■ **WHAT TO PRODUCE**
Nothing in the listing below should change; retype it as is.

BEGIN INFORMATION SHOWN

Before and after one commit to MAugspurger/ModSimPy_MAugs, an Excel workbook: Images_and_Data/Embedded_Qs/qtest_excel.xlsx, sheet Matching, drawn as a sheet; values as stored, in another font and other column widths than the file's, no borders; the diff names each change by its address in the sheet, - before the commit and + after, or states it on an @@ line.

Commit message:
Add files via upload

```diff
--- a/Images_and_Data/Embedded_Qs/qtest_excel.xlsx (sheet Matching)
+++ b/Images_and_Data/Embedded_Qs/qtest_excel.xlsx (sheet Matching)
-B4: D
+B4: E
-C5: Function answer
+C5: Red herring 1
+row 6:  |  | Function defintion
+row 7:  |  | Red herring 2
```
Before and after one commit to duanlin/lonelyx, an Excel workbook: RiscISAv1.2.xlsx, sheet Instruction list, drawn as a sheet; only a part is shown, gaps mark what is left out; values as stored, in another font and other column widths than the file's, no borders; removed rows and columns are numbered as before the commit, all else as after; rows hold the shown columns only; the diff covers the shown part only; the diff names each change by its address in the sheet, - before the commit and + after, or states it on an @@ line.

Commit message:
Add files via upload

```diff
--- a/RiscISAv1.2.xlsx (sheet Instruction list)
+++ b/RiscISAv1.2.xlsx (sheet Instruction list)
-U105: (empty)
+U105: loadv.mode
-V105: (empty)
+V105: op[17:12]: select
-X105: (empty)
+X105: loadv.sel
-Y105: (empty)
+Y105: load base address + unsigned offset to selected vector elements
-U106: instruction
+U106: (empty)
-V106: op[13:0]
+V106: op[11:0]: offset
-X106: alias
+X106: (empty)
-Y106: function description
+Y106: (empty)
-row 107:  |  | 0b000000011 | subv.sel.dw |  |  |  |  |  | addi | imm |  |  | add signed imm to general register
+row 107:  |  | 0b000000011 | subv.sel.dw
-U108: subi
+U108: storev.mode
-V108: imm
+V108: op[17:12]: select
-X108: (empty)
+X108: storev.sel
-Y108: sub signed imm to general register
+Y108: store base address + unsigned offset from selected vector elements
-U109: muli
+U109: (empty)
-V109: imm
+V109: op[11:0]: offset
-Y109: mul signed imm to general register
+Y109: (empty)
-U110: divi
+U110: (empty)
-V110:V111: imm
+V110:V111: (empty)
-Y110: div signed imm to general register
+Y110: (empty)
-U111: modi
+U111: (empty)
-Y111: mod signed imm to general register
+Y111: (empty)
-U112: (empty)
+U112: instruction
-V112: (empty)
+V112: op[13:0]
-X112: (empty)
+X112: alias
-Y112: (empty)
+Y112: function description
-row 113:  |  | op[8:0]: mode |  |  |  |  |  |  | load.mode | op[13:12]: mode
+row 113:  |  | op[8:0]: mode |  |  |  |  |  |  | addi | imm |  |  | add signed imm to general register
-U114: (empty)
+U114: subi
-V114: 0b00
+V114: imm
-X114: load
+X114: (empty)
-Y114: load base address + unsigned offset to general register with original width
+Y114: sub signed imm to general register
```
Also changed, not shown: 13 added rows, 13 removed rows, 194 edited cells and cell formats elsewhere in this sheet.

END INFORMATION SHOWN

■ **OUTPUT OF THE EXERCISE**
Before and after one commit to MAugspurger/ModSimPy_MAugs, an Excel workbook: Images_and_Data/Embedded_Qs/qtest_excel.xlsx, sheet Matching, drawn as a sheet; values as stored, in another font and other column widths than the file's, no borders; the diff names each change by its address in the sheet, - before the commit and + after, or states it on an @@ line.

Commit message:
Add files via upload

```diff
--- a/Images_and_Data/Embedded_Qs/qtest_excel.xlsx (sheet Matching)
+++ b/Images_and_Data/Embedded_Qs/qtest_excel.xlsx (sheet Matching)
-B4: D
+B4: E
-C5: Function answer
+C5: Red herring 1
+row 6:  |  | Function defintion
+row 7:  |  | Red herring 2
```
Before and after one commit to duanlin/lonelyx, an Excel workbook: RiscISAv1.2.xlsx, sheet Instruction list, drawn as a sheet; only a part is shown, gaps mark what is left out; values as stored, in another font and other column widths than the file's, no borders; removed rows and columns are numbered as before the commit, all else as after; rows hold the shown columns only; the diff covers the shown part only; the diff names each change by its address in the sheet, - before the commit and + after, or states it on an @@ line.

Commit message:
Add files via upload

```diff
--- a/RiscISAv1.2.xlsx (sheet Instruction list)
+++ b/RiscISAv1.2.xlsx (sheet Instruction list)
-U105: (empty)
+U105: loadv.mode
-V105: (empty)
+V105: op[17:12]: select
-X105: (empty)
+X105: loadv.sel
-Y105: (empty)
+Y105: load base address + unsigned offset to selected vector elements
-U106: instruction
+U106: (empty)
-V106: op[13:0]
+V106: op[11:0]: offset
-X106: alias
+X106: (empty)
-Y106: function description
+Y106: (empty)
-row 107:  |  | 0b000000011 | subv.sel.dw |  |  |  |  |  | addi | imm |  |  | add signed imm to general register
+row 107:  |  | 0b000000011 | subv.sel.dw
-U108: subi
+U108: storev.mode
-V108: imm
+V108: op[17:12]: select
-X108: (empty)
+X108: storev.sel
-Y108: sub signed imm to general register
+Y108: store base address + unsigned offset from selected vector elements
-U109: muli
+U109: (empty)
-V109: imm
+V109: op[11:0]: offset
-Y109: mul signed imm to general register
+Y109: (empty)
-U110: divi
+U110: (empty)
-V110:V111: imm
+V110:V111: (empty)
-Y110: div signed imm to general register
+Y110: (empty)
-U111: modi
+U111: (empty)
-Y111: mod signed imm to general register
+Y111: (empty)
-U112: (empty)
+U112: instruction
-V112: (empty)
+V112: op[13:0]
-X112: (empty)
+X112: alias
-Y112: (empty)
+Y112: function description
-row 113:  |  | op[8:0]: mode |  |  |  |  |  |  | load.mode | op[13:12]: mode
+row 113:  |  | op[8:0]: mode |  |  |  |  |  |  | addi | imm |  |  | add signed imm to general register
-U114: (empty)
+U114: subi
-V114: 0b00
+V114: imm
-X114: load
+X114: (empty)
-Y114: load base address + unsigned offset to general register with original width
+Y114: sub signed imm to general register
```
Also changed, not shown: 13 added rows, 13 removed rows, 194 edited cells and cell formats elsewhere in this sheet.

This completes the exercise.